Tally the lines of the data that include the word "linear". Only the number is to be returned.

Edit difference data
- - - - -
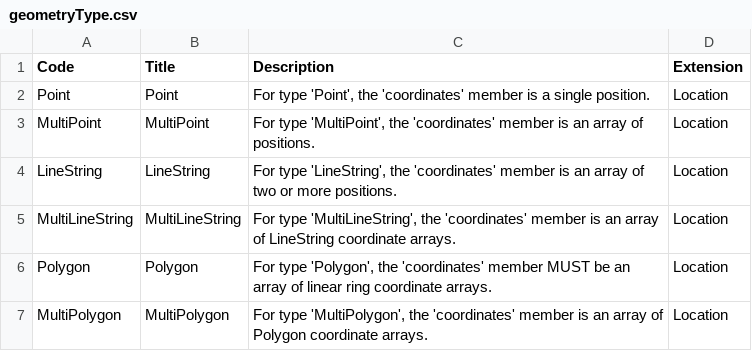
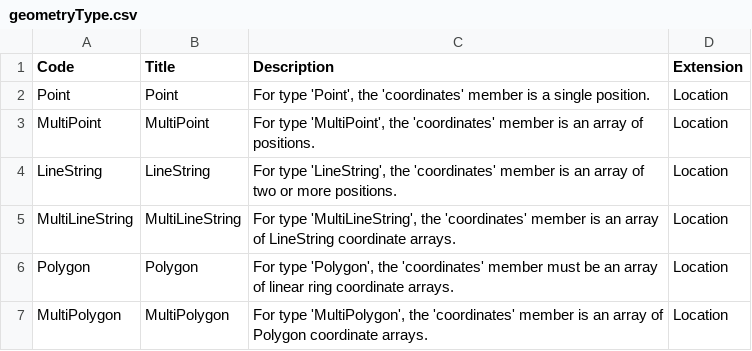
Before and after one commit to open-contracting/infrastructure, a CSV file: schema/project-level/codelists/geometryType.csv, drawn as a sheet.

```diff
--- a/schema/project-level/codelists/geometryType.csv
+++ b/schema/project-level/codelists/geometryType.csv
@@ -5,3 +5,3 @@ LineString,LineString,"For type 'LineString', the 'coordinates' member is an arr
 MultiLineString,MultiLineString,"For type 'MultiLineString', the 'coordinates' member is an array of LineString coordinate arrays.",Location
-Polygon,Polygon,"For type 'Polygon', the 'coordinates' member MUST be an array of linear ring coordinate arrays.",Location
+Polygon,Polygon,"For type 'Polygon', the 'coordinates' member must be an array of linear ring coordinate arrays.",Location
 MultiPolygon,MultiPolygon,"For type 'MultiPolygon', the 'coordinates' member is an array of Polygon coordinate arrays.",Location
```
Also changed, not shown: schema/project-level/codelists/documentType.csv, schema/project-level/codelists/locationGazetteers.csv, 3 other files.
- - - - -
* _OUTPUT FOR THIS TASK_
2